Researchers from the University of Glasgow in Scotland and the University of Oxford in England have devised a way to use hologram patterns to shape the intensity of different portions of a light beam so that several different particles can be simultaneously trapped and individually controlled in three dimensions.
The researchers devised an algorithm that works quickly enough to control the light beam interactively with a keyboard and mouse. The algorithm repeatedly refines the hologram pattern so that moving, adding and deleting individual light traps does not require recalculating the hologram as a whole. This makes it possible to control the light beam in real-time.
Optical tweezers are already used as tools to, for example, hold the ends of a muscle cell and measure its exertion force. More sophisticated optical tweezers that offer better three-dimensional control of tiny objects could drive pistons and valves to power labs-on-a-chip.

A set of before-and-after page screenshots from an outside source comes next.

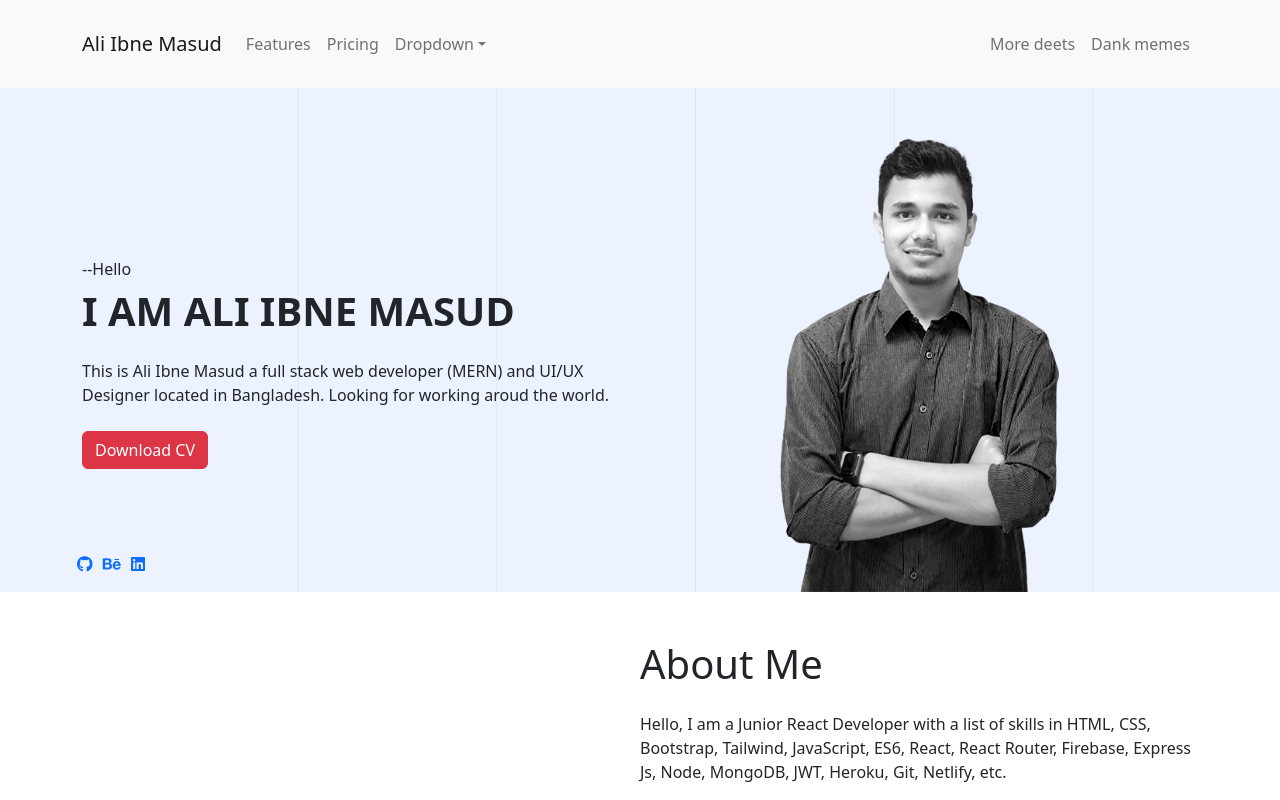
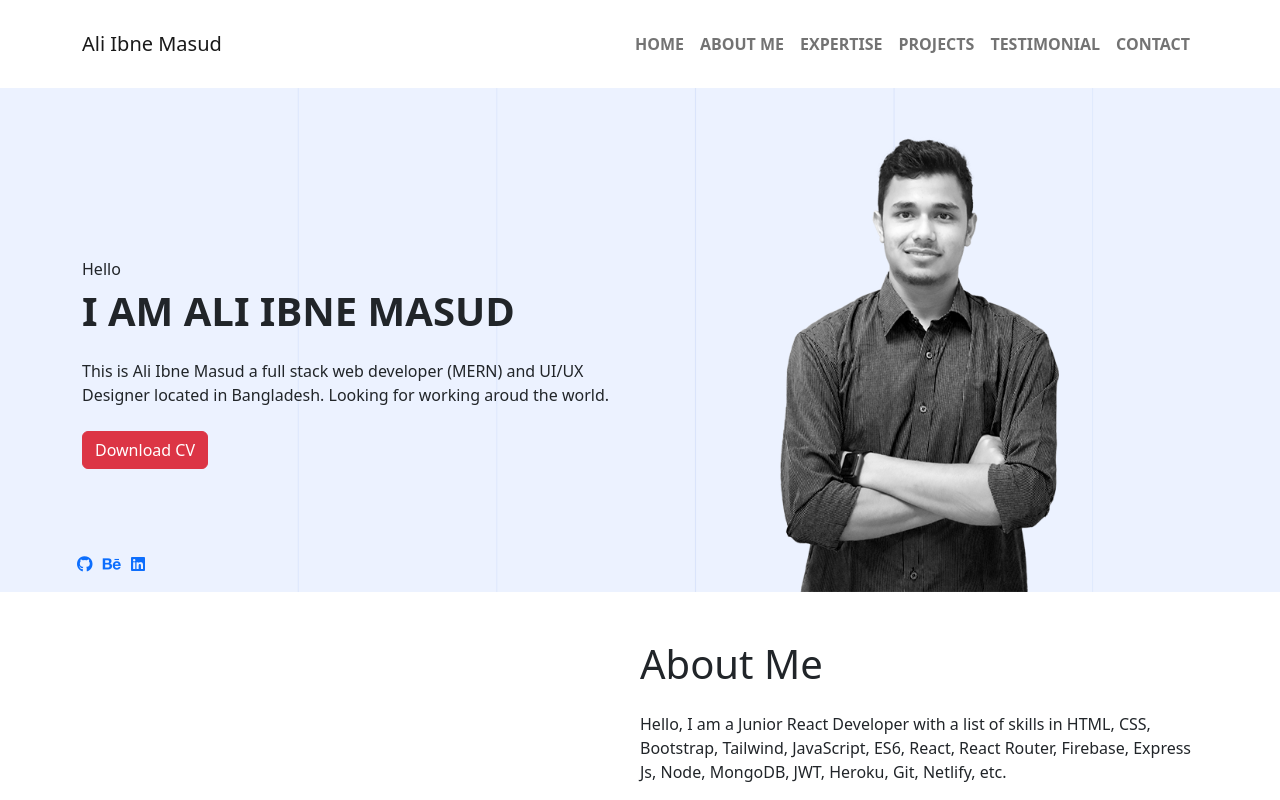
Before and after one commit to aliibnemasud/ali-portfolio, a React (Create React App) app: page / in a window 1280 px wide. Shown: the top 800 px of the page. Built offline with nearby package versions, Linux system fonts and the light colour scheme.

Commit message:
contact and footer section updated

```diff
--- /dev/null
+++ b/src/componants/Footer/CopyRight.js
@@ -0,0 +1,11 @@
+import React from 'react';
+
+const CopyRight = () => {
+    return (
+        <div className='bg-light py-2'>
+            <p className='text-center'>All Right Reserved By Ali Ibne Masud</p>
+        </div>
+    );
+};
+
+export default CopyRight;
--- /dev/null
+++ b/src/componants/Footer/Footer.js
@@ -0,0 +1,36 @@
+import React from 'react';
+
+const Footer = () => {
+    return (
+        <footer className='container my-5'>
+            <div className="row">
+                <div className="col-lg-3 m-1">
+                    <h1>Ali Ibne Masud</h1>
+                </div>
+
+                <div className="col-lg-3 m-1">
+                    <h1>About</h1>
+                    <ul>
+                        <li className='nav-link'><a className='nav-link' href="#banner">Home</a></li>
+                    </ul>
+
+                </div>
+
+                <div className="col-lg-3 m-1">
+                    <h1>Contact Me</h1>
+                    <ul>
+                        <li>Email</li>
+                        <li>Email</li>
+                        <li>Email</li>
+                        <li>Email</li>
+                    </ul>
+
+                </div>
+
+
+            </div>
+        </footer>
+    );
+};
+
+export default Footer;
--- a/src/componants/Home/Banner/Banner.js
+++ b/src/componants/Home/Banner/Banner.js
@@ -5,11 +5,11 @@ import ali from '../../img/ali.png';
 
 const Banner = () => {
     return (
-        <div>
+        <div id='banner' >
             <section className='banner pt-5'>
                 <div className="container d-flex flex-wrap justify-content-between align-items-center position-relative">
                     <div className='col-lg-6 col-md-6 col-12'>
-                        <h6>--Hello</h6>
+                        <h6>Hello</h6>
                         <h1 className='text-uppercase fw-bold'>I am Ali Ibne Masud</h1>
                         <p className='my-4'>This is Ali Ibne Masud a full stack web developer (MERN) and UI/UX Designer located in Bangladesh. Looking for working aroud the world.</p>
                         <Button variant='danger' >Download CV</Button>
@@ -26,7 +26,7 @@ const Banner = () => {
                         </ul>
                     </div>
 
-                    <div className='col-md-6 col-12 text-center'>
+                    <div className='col-lg-6 col-md-6 col-12 text-center'>
                         <img src={ali} className="img-fluid w-50 text-center" alt="" />
                     </div>
                 </div>
--- a/src/componants/Home/ContactMe/ContactMe.css
+++ b/src/componants/Home/ContactMe/ContactMe.css
@@ -1,5 +1,20 @@
+.contact-form {
+    padding: 5%;
+}
+
+
 .contact-form input {
     border: none;
     border-bottom: 1px solid;
+    display: block;
+    margin: 20px auto;
+    background-color: transparent;
+}
 
+.contact-form textarea {
+    border: none;
+    border-bottom: 1px solid;
+    display: block;
+    margin: 20px auto;
+    background-color: transparent;
 }
--- a/src/componants/Home/ContactMe/ContactMe.js
+++ b/src/componants/Home/ContactMe/ContactMe.js
@@ -1,14 +1,30 @@
 import React from 'react';
+import { Button } from 'react-bootstrap';
 import './ContactMe.css';
 
 const ContactMe = () => {
     return (
-        <section className='my-5 py-5 container'>
-            <h1 className='text-center'>Something about contact!</h1>
+        <section id='contact' className='my-5 py-5 bg-light'>
+            <div className="container">
+                <h1 className='text-center my-5'>Something about contact!</h1>
 
-            <form className='contact-form bg-light'>
-                <input type="text" />
-            </form>
+                <div className="row">
+
+                    <div className="col-lg-6 d-flex justify-content-center align-items-center">
+                        <h1 className=''>Drop a line. I am ready to help you!</h1>
+                    </div>
+
+                    <div className="col-lg-5 shadow">
+                        <form className='contact-form'>
+                            <input className='form-control' placeholder='Your Name' type="text" />
+                            <input className='form-control' placeholder='example@mail.com' type="email" />
+                            <input className='form-control' placeholder='Budget' type="number" />
+                            <textarea className='form-control' placeholder='Project Desicription' type="text" />
+                            <Button variant='danger' className='d-block ms-auto mr-2'>Sent</Button>
+                        </form>
+                    </div>
+                </div>
+            </div>
 
 
         </section>
--- a/src/componants/Home/ExpertiseArea/ExpertiseArea.js
+++ b/src/componants/Home/ExpertiseArea/ExpertiseArea.js
@@ -4,7 +4,7 @@ import firebasepng from '../../img/skills/firebase.png';
 
 const ExpertiseArea = () => {
     return (
-        <section className='my-5 py-5 expertise-area'>
+        <section id='expertise' className='my-5 py-5 expertise-area'>
             <div className='container'>
                 <h1 className='text-center my-3'>Expertise Area</h1>
                 <p className='text-center mb-5'>Lorem ipsum dolor sit amet consectetur adipisicing elit. Rem commodi, et incidunt mollitia harum eius quia blanditiis! Esse, unde vero!</p>
--- a/src/componants/Home/Home.js
+++ b/src/componants/Home/Home.js
@@ -1,4 +1,6 @@
 import React from 'react';
+import CopyRight from '../Footer/CopyRight';
+import Footer from '../Footer/Footer';
 import Header from '../Shared/Header';
 import AboutMe from './AboutMe/AboutMe';
 import Banner from './Banner/Banner';
@@ -21,6 +23,8 @@ const Home = () => {
             <Testimonial></Testimonial>
             <SayHello></SayHello>
             <ContactMe></ContactMe>
+            <Footer></Footer>
+            <CopyRight></CopyRight>
         </div>
     );
 };
--- a/src/componants/Home/Portfolio/Portfolio.js
+++ b/src/componants/Home/Portfolio/Portfolio.js
@@ -5,7 +5,7 @@ import './Portfolio.css';
 
 const Portfolio = () => {
     return (
-        <section className='my-5 py-5'>
+        <section id='projects' className='my-5 py-5'>
             <div className='container'>
                 <h1 className='text-center my-3'>Recent Projects</h1>
                 <p className='text-center mb-5'>Lorem ipsum dolor sit amet consectetur adipisicing elit. Rem commodi, et incidunt mollitia harum eius quia blanditiis! Esse, unde vero!</p>
--- a/src/componants/Home/Testimonial/Testimonial.js
+++ b/src/componants/Home/Testimonial/Testimonial.js
@@ -4,7 +4,7 @@ import './Testimonial.css';
 
 const Testimonial = () => {
     return (
-        <section className='my-5 py-5 testimonial'>
+        <section id='testimonial' className='my-5 py-5 testimonial'>
             <div className='container'>
                 <h1 className='text-center my-3'>Testimonial</h1>
                 <p className='text-center mb-5 fs-5'>Lorem ipsum dolor sit amet consectetur adipisicing elit. Rem commodi, et incidunt mollitia harum eius quia blanditiis! Esse, unde vero!</p>
--- a/src/componants/Shared/Header.js
+++ b/src/componants/Shared/Header.js
@@ -7,31 +7,20 @@ import NavDropdown from 'react-bootstrap/NavDropdown';
 const Header = () => {
     return (
         <div>
-            <Navbar collapseOnSelect expand="lg" className='py-4' bg="light" variant="light">
+            <Navbar collapseOnSelect expand="lg" className='py-4' bg="none" variant="light">
                 <Container>
                     <Navbar.Brand href="#home">Ali Ibne Masud</Navbar.Brand>
+
                     <Navbar.Toggle aria-controls="responsive-navbar-nav" />
                     <Navbar.Collapse id="responsive-navbar-nav">
-                        <Nav className="me-auto">
-                            <Nav.Link href="#features">Features</Nav.Link>
-                            <Nav.Link href="#pricing">Pricing</Nav.Link>
-                            <NavDropdown title="Dropdown" id="collasible-nav-dropdown">
-                                <NavDropdown.Item href="#action/3.1">Action</NavDropdown.Item>
-                                <NavDropdown.Item href="#action/3.2">
-                                    Another action
-                                </NavDropdown.Item>
-                                <NavDropdown.Item href="#action/3.3">Something</NavDropdown.Item>
-                                <NavDropdown.Divider />
-                                <NavDropdown.Item href="#action/3.4">
-                                    Separated link
-                                </NavDropdown.Item>
-                            </NavDropdown>
-                        </Nav>
-                        <Nav>
-                            <Nav.Link href="#deets">More deets</Nav.Link>
-                            <Nav.Link eventKey={2} href="#memes">
-                                Dank memes
-                            </Nav.Link>
+
+                        <Nav className='ms-auto'>
+                            <Nav.Link className='fw-bold text-uppercase' href="#deets">Home</Nav.Link>
+                            <Nav.Link className='fw-bold text-uppercase' eventKey={2} href="#aboutme">About Me</Nav.Link>
+                            <Nav.Link className='fw-bold text-uppercase' eventKey={2} href="#expertise">Expertise</Nav.Link>
+                            <Nav.Link className='fw-bold text-uppercase' eventKey={2} href="#projects">Projects</Nav.Link>
+                            <Nav.Link className='fw-bold text-uppercase' eventKey={2} href="#testimonial">Testimonial</Nav.Link>
+                            <Nav.Link className='fw-bold text-uppercase' eventKey={2} href="#contact">Contact</Nav.Link>
                         </Nav>
                     </Navbar.Collapse>
                 </Container>
```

The hologram generator could be added to existing commercial optical tweezers relatively easily, according to the researchers. The work appeared in the April 19, 2004 issue of Optics Express.